An atheist today may ask, “Did Jesus really exist?” Historians would likely ask in return “Why is that a question?”
Over a year ago I watched a documentary called “The God Who Wasn’t There.” The man behind it, an ardent atheist Brian Flemming, attempted to argue Jesus did not exist. He conducted interviews with Christians on the streets whom he bombarded with questions that ordinary people outside the scholarship would likely not know. By the end of the documentary, I wanted to plug my ears at the dishonest scholarship. I have met many today who gobbled up the bogus “Zeitgeist” documentary that argued pagan deities like Horus, Osiris, etc., had the same stories in history as Jesus. In other words, Jesus was just a copycat from paganism. This theory is condemned largely in the academic world and truly renowned scholars have dismissed it and pointed out the fabrications revealed in the “Christ-myth.” Archarya S., the woman behind the “Zeitgeist” parallels, has been dubbed a liar and buffoon in the scholarly community. Even a skeptical historian who enjoys writing books challenging church dogma Bart Ehrman said of Archarya:
“In 1999, under the nom de plume Archarya S, D.M. Murdock published the breathless conspirator’s dream: The Christ Conspiracy: The Greatest Story Ever Sold….Mythicists of this ilk should not be surprised that their views are not taken seriously by real scholars, that their books are not reviewed in scholarly journals, mentioned by experts in the field, or even read by them. The book is filled with so many factual errors and outlandish assertions that it is hard to believe that the author is serious. If she is serious, it is hard to believe that she has ever encountered anything resembling historical scholarship.” 
Despite scholarly denouncement of the “Christ-myth,” mythicists continue to proclaim their claims as facts on the internet fooling the gullible. Any individual who reads such pagan parallels online might be intimidated if they do not know the real history or scholarship. Surprisingly, I have found almost all mythicists are atheists. Indeed, even famous atheist writers like Richard Dawkins or Christopher Hitchens entertain the “Christ-myth” as deserving of some respect in scholarly communities. Hitchens used phrases such as “the highly questionable existence of Jesus” when discussing the arguments for Christianity.  But such a dogmatic acceptance of the “Christ-myth” should make one question the supposed rationality of atheist writers. Dogmatism is what such atheists as Dawkins or Hitchens condemn in religion, yet Dawkins appears equally dogmatic and ignorant in matters related to biblical history. 
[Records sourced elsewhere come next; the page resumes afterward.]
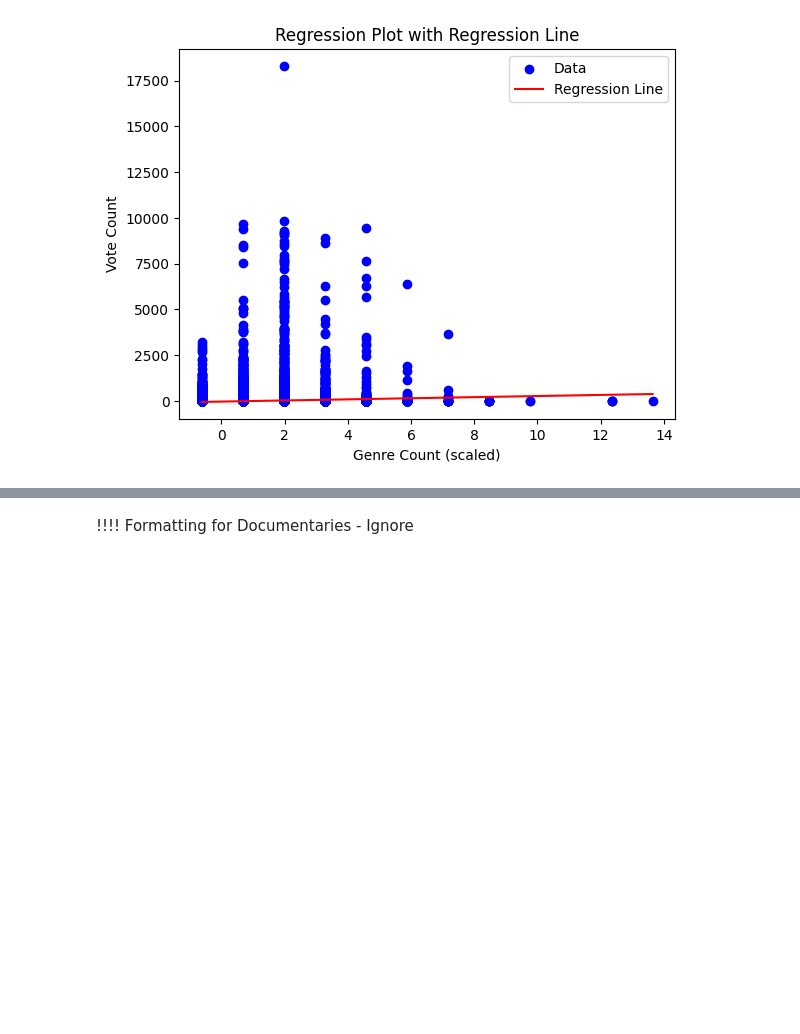
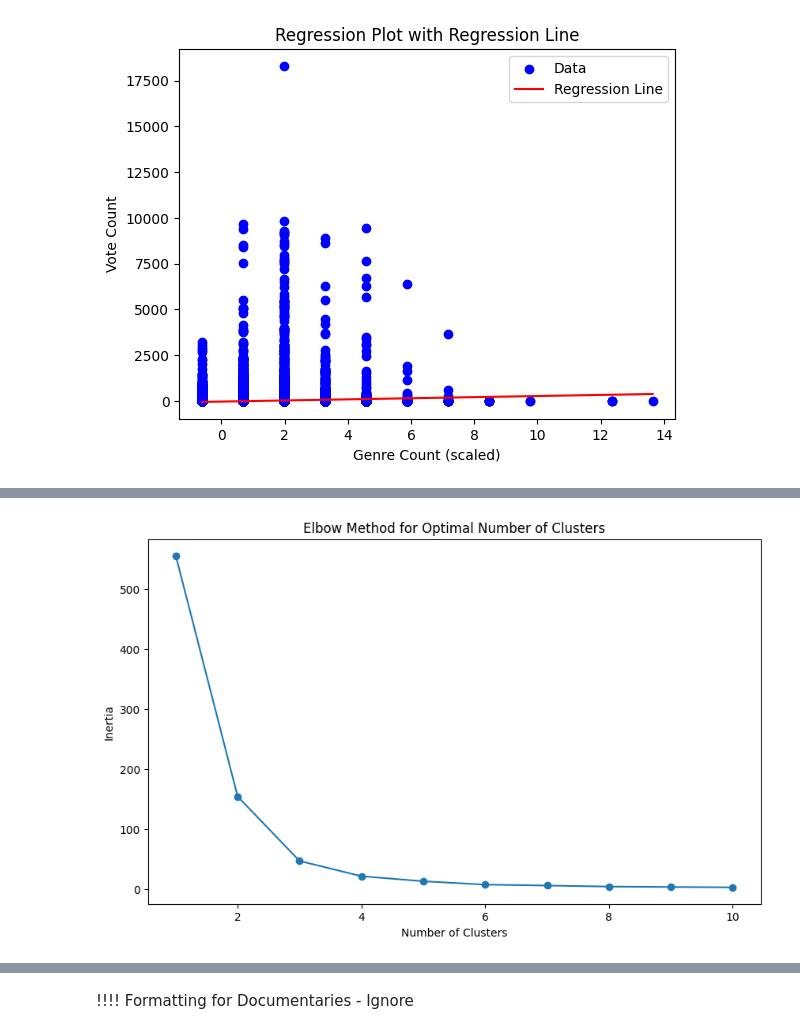
Before and after one commit to agargya123/movie_genre_analysis, a Jupyter notebook: MKT566.ipynb, the cells around one changed output, grey strips where cells are left out. Drawn from its saved outputs; the diff is of its cells as text; code cells hidden in the pictures; blank space fills up the shorter version.

```diff
--- a/MKT566.ipynb
+++ b/MKT566.ipynb
@@ -520,0 +613,32 @@ plt.show()
+# %%
+## clustering 1: no. of genre tags vs views/votes
+import pandas as pd
+from sklearn.cluster import KMeans
+from sklearn.preprocessing import MinMaxScaler
+from sklearn.metrics import silhouette_score
+import matplotlib.pyplot as plt
+
+
+# Create a new dataframe with the relevant columns
+cluster_data = ms2020_clust[['genre_count', 'vote_count']]
+
+# Scale the data
+scaler = MinMaxScaler()
+cluster_data_scaled = scaler.fit_transform(cluster_data)
+
+# Find the optimal number of clusters using the elbow method
+inertia = []
+for k in range(1, 11):
+    kmeans = KMeans(n_clusters=k, random_state=42)
+    kmeans.fit(cluster_data_scaled)
+    inertia.append(kmeans.inertia_)
+
+# Plot the elbow curve
+plt.figure(figsize=(10, 6))
+plt.plot(range(1, 11), inertia, marker='o')
+plt.xlabel('Number of Clusters')
+plt.ylabel('Inertia')
+plt.title('Elbow Method for Optimal Number of Clusters')
+plt.show()
+# %% [output]
+[figure, added]
```
Also changed, not shown: parts of 10 cells of this notebook.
The “Christ-myth,” far from showing the reasoning capacity of these atheist bloggers and authors, exposes the gullibility and dogmatism of so many atheists. To be sure, I have met some atheists who do not doubt or question the existence of Jesus. But such atheists tend to still contend virtually nothing in the four gospels is historical, which represents another claim that would draw little support from the scholarly community. Of course, the scholarly community may be completely wrong. Nonetheless, this demonstrates atheists like the mythicists do not represent the genuine intellectual opinions of academia. Though they may be knowledgeable in areas related to science, I have discovered most atheists who adopt this mythicist view do not remotely understand the historical discipline concerned with Jesus. The “Christ-myth” theory is not promoting atheist agendas to demonstrate the irrationality of religion and the rationality of atheism. Instead, the “Christ-myth” is affecting the opposite for atheists.
 See the supposed pagan parallels challenged in Martin Hengel, The Son of God: The Origin of Christology and the History of Jewish Hellenistic Religion, (Eugene, Oregon: Wipf & Stock Publishers, 2007).
 Bart Ehrman, Did Jesus Exist? The Historical Argument for Jesus of Nazareth, (New York: HarperOne, 2012), 21.
 Christopher Hitchens, God is Not Great: How Religion Poisons Everything , (New York: Hachette Book Group, 2007), 231, iBooks.
 I cannot begin to illustrate the errors of biblical scholarship Richard Dawkins promoted in his The God Delusion.